Anne of the Island

Anne of the Island (Tundra, 2014), cover illustration by Elly MacKay

Carol Dobson writes in The Lucy Maud Montgomery Album that Montgomery, like her heroine, “took a regular constitutional to Redmond (Dalhousie), a little less than a mile from the Ladies’ College. The Forrest Building still stands. Once the main administration building and nerve centre of Dalhousie, it is now home to the Department of Nursing. However, its foyer, with the heavy Victorian stairway, makes imagining Anne, Phyl Blake, Gilbert, and Charlie Sloane climbing the stairs to classes or meetings of the Philomathic Society an easy matter.”

Forrest Building, Dalhousie University

Forrest Building, Dalhousie University

The Forrest Building, designed by J.G. Dumaresq, was built in 1887, and until 1914, it was Dalhousie’s only building. The photo above is one I took in 2014. There’s a circa 1930 photo of the building in this story about the “Top 5 Oldest Historic Buildings at Dal.”

On that first day at Redmond, students gather “on the big staircase of the entrance hall,” and in the midst of the crowd, Anne feels “as insignificant as the teeniest drop in a most enormous bucket.” But Priscilla is right that “in a little while we’ll be acclimated and acquainted, and all will be well” – and of course, Anne being Anne, she is soon chasing academic glory while participating in “all the phases” of college life: “the stimulating class rivalry, the making and deepening of new and helpful friendships, the gay little social stunts, the doings of the various societies of which she was a member, the widening of horizons and interests.”

Lindsey Reeder is organizing an Anne of Green Gables Readalong this year, which started with the first book in the series in January and continues with one novel per month, right up to Rilla of Ingleside in August. I love rereading these books and am doing my best to keep up (although I have no illusions about finding time to write a blog post for each one!). If you’re interested, you can follow along with Lindsey by subscribing to her blog and by talking about the books on social media with the hashtag #GreenGablesReadalong.

I was planning to visit PEI this week and I thought I’d take pictures of a couple of L.M. Montgomery-related sites to share with you in this post, but then this happened on Wednesday:

more snow

More than 50 cm of snow on top of what we already had in Halifax. So of course I stayed home and watched the six hour Pride and Prejudice miniseries.

Maybe I’ll get to PEI next month. For now, instead of showing you more pictures of the huge snowbanks in either PEI or Nova Scotia, I’ll share this photo from last summer’s trip to the Blue Winds Tea Room in New London, PEI, where I always order the fabulous homemade raspberry cordial. (No currant wine to be had there or anywhere else on the Island, sadly.

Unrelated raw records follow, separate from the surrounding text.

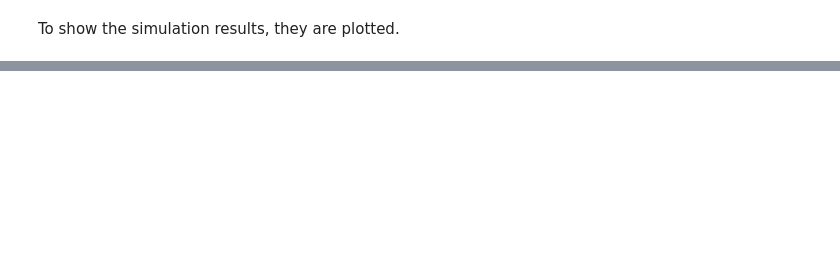
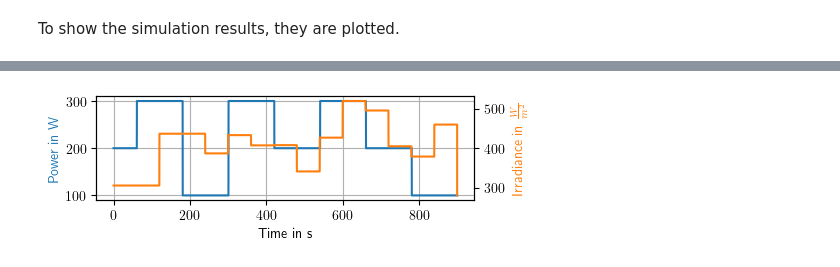
Before and after one commit to rAnnuth/stablerls, a Jupyter notebook: examples/04-Customising_Timing.ipynb, the cells around one changed output, grey strips where cells are left out. Drawn from its saved outputs; the diff is of its cells as text; code cells hidden in the pictures; blank space fills up the shorter version.

```diff
--- a/examples/04-Customising_Timing.ipynb
+++ b/examples/04-Customising_Timing.ipynb
@@ -279,0 +286,41 @@ figBat.show()
+# %%
+import matplotlib as mpl
+#from matplotlib.backends.backend_pgf import FigureCanvasPgf
+#mpl.backend_bases.register_backend('pgf', FigureCanvasPgf)
+import matplotlib.pyplot as plt
+plt.rcParams['text.usetex'] = True
+
+from math import sqrt
+
+default_width = 6.3 # width in inches
+default_ratio = (sqrt(5.0) - 1.0) / 1.5
+def figure_two(height=default_width*default_ratio, width=default_width, *args, **kwargs):
+    fig = plt.figure(figsize=(width, height),*args,**kwargs)
+    ax = [
+        fig.add_axes([0.2, 0.49, 0.6, 0.2], xticklabels=[]),
+        fig.add_axes([0.2, 0.28, 0.6, 0.2]),
+    ]
+    return fig, ax
+
+def figure_one(height=default_width*default_ratio, width=default_width, *args, **kwargs):
+    fig = plt.figure(figsize=(width, height),*args,**kwargs)
+    ax = [
+        fig.add_axes([0.2, 0.28, 0.6, 0.2]),
+    ]
+    return fig, ax
+# %%
+fig, ax = figure_one()
+
+ax[0].plot(microgrid.times, microgrid.inputs[:,2],c=u'#1f77b4')
+ax[0].set(xlabel='Time in s')
+plt.ylabel('Power in W', color=u'#1f77b4')
+
+
+ax2 = ax[0].twinx()
+ax2.plot(microgrid.times, microgrid.inputs[:,1], c= u'#ff7f0e')
+plt.ylabel(r'Irradiance in $\frac{W}{m^2}$', c=u'#ff7f0e')
+ax[0].grid()
+
+fig.savefig('../joss/result_input.pdf', bbox_inches='tight')
+# %% [output]
+[figure, added]
```
Also changed, not shown: parts of 8 cells of this notebook, 3 other files.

I’ve always wondered why no one in PEI is producing currant wine for tourists, since that’s what Diana actually drinks in that famous scene in Anne of Green Gables when she thinks she’s having raspberry cordial.)

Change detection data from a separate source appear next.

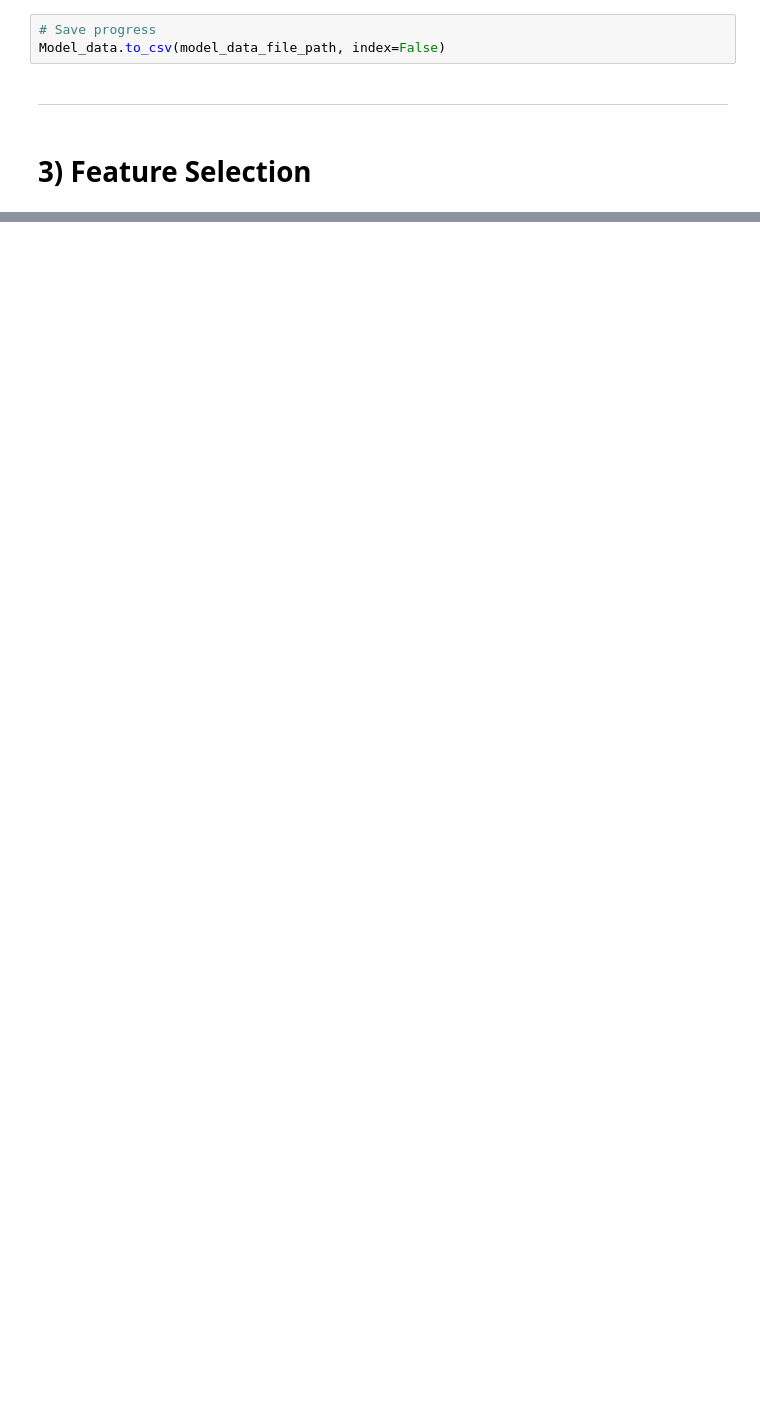
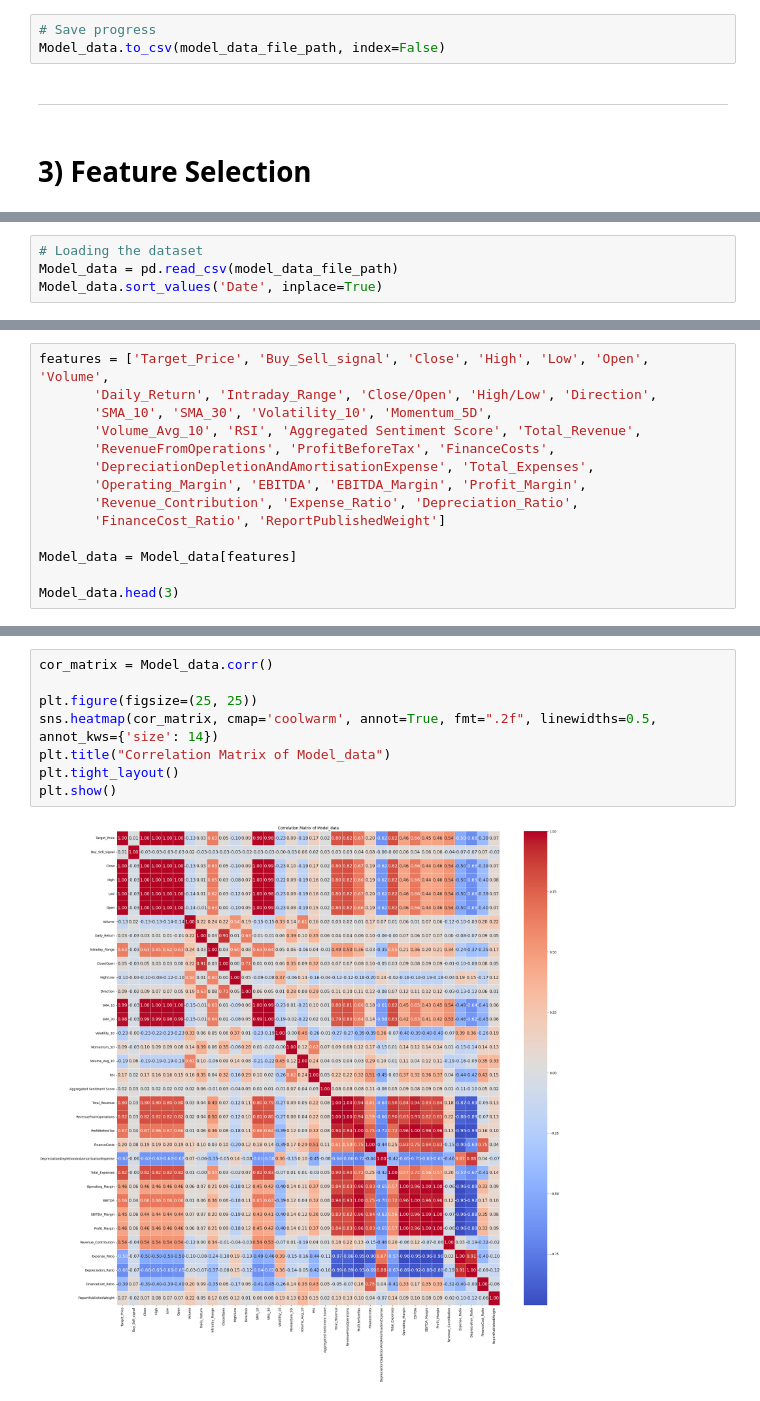
Before and after one commit to KaranSharma-007/Python-Finance, a Jupyter notebook: Main.ipynb, the cells around one changed output, grey strips where cells are left out. Cells and saved outputs as stored; diff of their text form; blank space fills up the shorter version.

```diff
--- a/Main.ipynb
+++ b/Main.ipynb
@@ -433,0 +464,4 @@ Model_data.head(3)
+# %%
+# Loading the dataset
+Model_data = pd.read_csv(model_data_file_path)
+Model_data.sort_values('Date', inplace=True)
@@ -433,0 +488,14 @@ Model_data.head(3)
+# %%
+features = ['Target_Price', 'Buy_Sell_signal', 'Close', 'High', 'Low', 'Open', 'Volume',
+       'Daily_Return', 'Intraday_Range', 'Close/Open', 'High/Low', 'Direction',
+       'SMA_10', 'SMA_30', 'Volatility_10', 'Momentum_5D',
+       'Volume_Avg_10', 'RSI', 'Aggregated Sentiment Score', 'Total_Revenue',
+       'RevenueFromOperations', 'ProfitBeforeTax', 'FinanceCosts',
+       'DepreciationDepletionAndAmortisationExpense', 'Total_Expenses',
+       'Operating_Margin', 'EBITDA', 'EBITDA_Margin', 'Profit_Margin',
+       'Revenue_Contribution', 'Expense_Ratio', 'Depreciation_Ratio',
+       'FinanceCost_Ratio', 'ReportPublishedWeight']
+
+Model_data = Model_data[features]
+
+Model_data.head(3)
@@ -433,0 +510,10 @@ Model_data.head(3)
+# %%
+cor_matrix = Model_data.corr()
+
+plt.figure(figsize=(25, 25))
+sns.heatmap(cor_matrix, cmap='coolwarm', annot=True, fmt=".2f", linewidths=0.5, annot_kws={'size': 14})
+plt.title("Correlation Matrix of Model_data")
+plt.tight_layout()
+plt.show()
+# %% [output]
+[figure, added]
```
Also changed, not shown: parts of 54 cells of this notebook, 7 other files.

Raspberry cordial

If you want to read more about connections between Anne of the Island and Halifax, you might be interested in my earlier blog posts listed here: “L.M. Montgomery in Nova Scotia.”

You can see all eight of Elly MacKay’s illustrations for the “Anne” books on her website, along with the covers she did for the three books in Montgomery’s “Emily” series.

And, while I’m on the topic of book covers – if any of you have ever considered choosing clothes to match the covers of the books you’re reading, you might enjoy this fun blog post at Tundra Books: “Fashion Friday: Anne and Emily.” I think the dresses pictured here ought to be available as a set, perhaps even sold with the Montgomery novels. I can think of at least one friend who would buy all the Anne and Emily dresses….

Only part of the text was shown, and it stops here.